> Exercise:
Find the lines in the entries that follow where the word "getValue" occurs, and state how many there are, with no other words.

Stored dataset items:
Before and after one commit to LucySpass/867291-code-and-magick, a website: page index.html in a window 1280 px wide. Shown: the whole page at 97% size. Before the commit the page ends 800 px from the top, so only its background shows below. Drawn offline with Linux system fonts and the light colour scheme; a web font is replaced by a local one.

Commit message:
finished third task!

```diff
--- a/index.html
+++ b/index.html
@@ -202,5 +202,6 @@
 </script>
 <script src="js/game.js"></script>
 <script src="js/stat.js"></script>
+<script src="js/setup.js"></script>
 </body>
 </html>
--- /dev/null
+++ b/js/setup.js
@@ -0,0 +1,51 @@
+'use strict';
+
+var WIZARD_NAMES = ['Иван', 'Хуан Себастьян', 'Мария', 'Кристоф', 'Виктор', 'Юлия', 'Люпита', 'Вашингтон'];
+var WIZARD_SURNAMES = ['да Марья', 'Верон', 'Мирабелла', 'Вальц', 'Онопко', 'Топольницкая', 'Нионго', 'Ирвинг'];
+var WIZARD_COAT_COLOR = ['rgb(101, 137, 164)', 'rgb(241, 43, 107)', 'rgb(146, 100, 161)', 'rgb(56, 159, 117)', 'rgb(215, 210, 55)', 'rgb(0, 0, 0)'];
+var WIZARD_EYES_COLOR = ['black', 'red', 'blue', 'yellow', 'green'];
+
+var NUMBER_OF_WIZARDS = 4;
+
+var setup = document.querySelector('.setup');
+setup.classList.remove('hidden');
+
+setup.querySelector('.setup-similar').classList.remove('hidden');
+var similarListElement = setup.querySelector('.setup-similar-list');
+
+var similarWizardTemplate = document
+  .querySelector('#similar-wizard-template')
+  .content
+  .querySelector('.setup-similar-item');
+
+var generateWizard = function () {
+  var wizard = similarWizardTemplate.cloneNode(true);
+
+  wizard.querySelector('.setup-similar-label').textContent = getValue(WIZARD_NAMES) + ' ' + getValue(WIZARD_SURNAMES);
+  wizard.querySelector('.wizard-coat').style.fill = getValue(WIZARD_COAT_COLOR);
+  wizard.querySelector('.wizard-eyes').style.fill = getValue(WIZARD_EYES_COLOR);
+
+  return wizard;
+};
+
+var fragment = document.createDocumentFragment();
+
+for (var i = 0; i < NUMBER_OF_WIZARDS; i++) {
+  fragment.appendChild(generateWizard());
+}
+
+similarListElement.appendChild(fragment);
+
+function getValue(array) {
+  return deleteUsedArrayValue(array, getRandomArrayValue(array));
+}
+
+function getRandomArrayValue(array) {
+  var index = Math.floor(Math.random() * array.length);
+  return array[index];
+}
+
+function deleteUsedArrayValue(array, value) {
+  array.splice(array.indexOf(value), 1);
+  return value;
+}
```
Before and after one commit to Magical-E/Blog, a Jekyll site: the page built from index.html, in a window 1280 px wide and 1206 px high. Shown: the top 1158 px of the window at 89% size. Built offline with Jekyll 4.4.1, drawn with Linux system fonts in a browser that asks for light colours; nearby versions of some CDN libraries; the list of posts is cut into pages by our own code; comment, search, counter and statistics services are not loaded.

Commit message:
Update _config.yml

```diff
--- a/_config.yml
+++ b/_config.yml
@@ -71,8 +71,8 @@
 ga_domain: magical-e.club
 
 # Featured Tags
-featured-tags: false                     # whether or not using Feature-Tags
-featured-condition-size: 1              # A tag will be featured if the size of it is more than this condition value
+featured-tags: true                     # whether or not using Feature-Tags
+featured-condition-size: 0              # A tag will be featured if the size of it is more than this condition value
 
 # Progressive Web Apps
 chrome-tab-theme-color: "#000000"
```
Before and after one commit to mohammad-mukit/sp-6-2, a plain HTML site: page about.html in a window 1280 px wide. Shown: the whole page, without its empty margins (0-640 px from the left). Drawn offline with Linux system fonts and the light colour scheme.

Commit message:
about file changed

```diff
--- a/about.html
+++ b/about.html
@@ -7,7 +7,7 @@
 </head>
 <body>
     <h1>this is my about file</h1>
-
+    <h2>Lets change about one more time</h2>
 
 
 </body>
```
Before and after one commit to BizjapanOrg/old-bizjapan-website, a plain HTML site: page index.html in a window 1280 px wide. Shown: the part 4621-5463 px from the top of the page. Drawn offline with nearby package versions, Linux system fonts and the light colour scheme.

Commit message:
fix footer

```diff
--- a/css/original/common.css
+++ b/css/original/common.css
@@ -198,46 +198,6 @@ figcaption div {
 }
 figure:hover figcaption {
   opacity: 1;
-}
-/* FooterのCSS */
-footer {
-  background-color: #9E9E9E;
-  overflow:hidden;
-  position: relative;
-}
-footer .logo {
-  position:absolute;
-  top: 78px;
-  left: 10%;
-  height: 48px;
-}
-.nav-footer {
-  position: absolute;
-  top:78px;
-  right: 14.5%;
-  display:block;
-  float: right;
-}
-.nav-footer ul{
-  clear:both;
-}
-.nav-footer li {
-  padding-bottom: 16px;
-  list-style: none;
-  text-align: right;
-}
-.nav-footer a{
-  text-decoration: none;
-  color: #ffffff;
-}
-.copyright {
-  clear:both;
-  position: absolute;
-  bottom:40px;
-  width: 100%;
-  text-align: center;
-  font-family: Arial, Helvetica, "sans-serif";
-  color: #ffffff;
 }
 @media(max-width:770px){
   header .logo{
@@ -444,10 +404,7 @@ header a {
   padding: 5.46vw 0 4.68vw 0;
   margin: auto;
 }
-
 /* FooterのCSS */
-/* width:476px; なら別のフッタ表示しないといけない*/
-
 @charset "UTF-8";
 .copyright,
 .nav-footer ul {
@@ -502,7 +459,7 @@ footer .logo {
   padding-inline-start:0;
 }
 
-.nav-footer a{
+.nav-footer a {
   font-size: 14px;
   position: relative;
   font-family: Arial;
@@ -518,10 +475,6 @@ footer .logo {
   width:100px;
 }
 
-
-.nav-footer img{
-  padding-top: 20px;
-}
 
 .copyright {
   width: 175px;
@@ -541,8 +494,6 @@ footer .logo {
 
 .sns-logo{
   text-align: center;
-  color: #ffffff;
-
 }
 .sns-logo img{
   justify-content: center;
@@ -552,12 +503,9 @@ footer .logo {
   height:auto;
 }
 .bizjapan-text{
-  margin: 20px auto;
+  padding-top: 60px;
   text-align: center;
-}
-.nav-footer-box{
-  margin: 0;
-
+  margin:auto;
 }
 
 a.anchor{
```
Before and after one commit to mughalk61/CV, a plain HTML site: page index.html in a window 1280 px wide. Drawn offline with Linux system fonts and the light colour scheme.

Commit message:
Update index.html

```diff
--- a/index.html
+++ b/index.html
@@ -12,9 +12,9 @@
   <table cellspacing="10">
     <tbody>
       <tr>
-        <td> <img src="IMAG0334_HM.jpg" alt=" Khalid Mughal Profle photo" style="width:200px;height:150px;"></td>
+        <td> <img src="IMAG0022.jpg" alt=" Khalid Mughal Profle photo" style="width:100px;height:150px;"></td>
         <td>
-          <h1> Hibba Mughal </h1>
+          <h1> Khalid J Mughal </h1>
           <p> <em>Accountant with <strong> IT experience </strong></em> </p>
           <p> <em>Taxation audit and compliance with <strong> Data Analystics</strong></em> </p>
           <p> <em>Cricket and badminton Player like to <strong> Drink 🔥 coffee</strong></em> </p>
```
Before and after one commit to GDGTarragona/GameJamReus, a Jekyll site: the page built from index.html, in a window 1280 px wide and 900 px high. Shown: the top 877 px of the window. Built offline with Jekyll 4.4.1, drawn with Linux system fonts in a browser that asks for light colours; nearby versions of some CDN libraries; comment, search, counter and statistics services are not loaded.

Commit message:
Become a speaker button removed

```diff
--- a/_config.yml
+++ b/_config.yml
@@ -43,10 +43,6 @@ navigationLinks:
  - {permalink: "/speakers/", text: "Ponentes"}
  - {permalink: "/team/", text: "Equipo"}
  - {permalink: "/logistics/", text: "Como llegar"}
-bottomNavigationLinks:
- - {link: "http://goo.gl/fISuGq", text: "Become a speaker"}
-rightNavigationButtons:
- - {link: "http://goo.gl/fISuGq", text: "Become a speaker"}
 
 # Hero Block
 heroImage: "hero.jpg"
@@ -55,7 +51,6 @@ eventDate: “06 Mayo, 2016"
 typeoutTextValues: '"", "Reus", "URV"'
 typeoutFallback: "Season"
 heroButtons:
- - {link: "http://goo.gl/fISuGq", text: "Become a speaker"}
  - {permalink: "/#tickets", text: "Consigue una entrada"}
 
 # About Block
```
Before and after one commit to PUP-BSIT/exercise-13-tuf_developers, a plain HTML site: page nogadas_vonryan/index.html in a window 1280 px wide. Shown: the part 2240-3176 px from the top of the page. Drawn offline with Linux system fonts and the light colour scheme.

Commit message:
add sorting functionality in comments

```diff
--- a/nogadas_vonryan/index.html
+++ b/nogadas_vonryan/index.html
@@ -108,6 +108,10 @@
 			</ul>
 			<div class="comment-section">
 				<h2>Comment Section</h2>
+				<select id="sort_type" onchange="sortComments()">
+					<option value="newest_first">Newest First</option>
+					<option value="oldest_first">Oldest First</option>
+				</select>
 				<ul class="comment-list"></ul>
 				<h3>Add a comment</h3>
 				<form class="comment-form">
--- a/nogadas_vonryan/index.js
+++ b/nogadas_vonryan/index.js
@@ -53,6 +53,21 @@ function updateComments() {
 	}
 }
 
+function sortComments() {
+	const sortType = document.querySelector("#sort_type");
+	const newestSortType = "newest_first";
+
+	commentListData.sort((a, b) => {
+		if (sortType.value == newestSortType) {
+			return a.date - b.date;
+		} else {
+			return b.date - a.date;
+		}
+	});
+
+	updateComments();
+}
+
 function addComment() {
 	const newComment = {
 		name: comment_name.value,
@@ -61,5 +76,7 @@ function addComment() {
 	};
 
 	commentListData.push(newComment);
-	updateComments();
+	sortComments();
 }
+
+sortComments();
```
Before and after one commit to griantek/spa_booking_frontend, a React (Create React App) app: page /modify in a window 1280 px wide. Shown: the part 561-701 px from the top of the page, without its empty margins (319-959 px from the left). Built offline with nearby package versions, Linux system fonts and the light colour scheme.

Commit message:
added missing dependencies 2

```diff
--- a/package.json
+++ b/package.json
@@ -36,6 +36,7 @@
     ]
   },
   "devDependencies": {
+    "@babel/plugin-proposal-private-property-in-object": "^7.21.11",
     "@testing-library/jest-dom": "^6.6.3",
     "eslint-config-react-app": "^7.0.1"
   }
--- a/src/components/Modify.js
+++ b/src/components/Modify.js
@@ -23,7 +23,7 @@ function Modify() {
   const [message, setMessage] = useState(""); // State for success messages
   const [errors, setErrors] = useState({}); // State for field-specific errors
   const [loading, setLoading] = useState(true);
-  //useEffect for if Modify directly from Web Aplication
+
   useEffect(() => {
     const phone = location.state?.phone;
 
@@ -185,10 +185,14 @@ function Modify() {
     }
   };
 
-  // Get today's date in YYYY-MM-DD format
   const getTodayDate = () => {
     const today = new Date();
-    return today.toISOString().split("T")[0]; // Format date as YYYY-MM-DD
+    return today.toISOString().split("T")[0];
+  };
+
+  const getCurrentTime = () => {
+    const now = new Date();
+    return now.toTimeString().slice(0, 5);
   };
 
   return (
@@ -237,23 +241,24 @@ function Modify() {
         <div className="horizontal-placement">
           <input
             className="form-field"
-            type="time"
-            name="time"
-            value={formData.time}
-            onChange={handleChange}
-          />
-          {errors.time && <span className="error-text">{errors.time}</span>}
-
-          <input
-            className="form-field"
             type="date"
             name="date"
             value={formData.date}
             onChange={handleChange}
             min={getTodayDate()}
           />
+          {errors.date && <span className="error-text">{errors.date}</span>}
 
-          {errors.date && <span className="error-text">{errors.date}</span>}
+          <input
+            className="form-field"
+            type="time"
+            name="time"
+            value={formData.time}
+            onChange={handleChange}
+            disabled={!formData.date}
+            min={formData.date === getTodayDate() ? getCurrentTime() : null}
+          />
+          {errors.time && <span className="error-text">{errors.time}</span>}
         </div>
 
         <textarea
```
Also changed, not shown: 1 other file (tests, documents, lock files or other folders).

> Worked solution:
4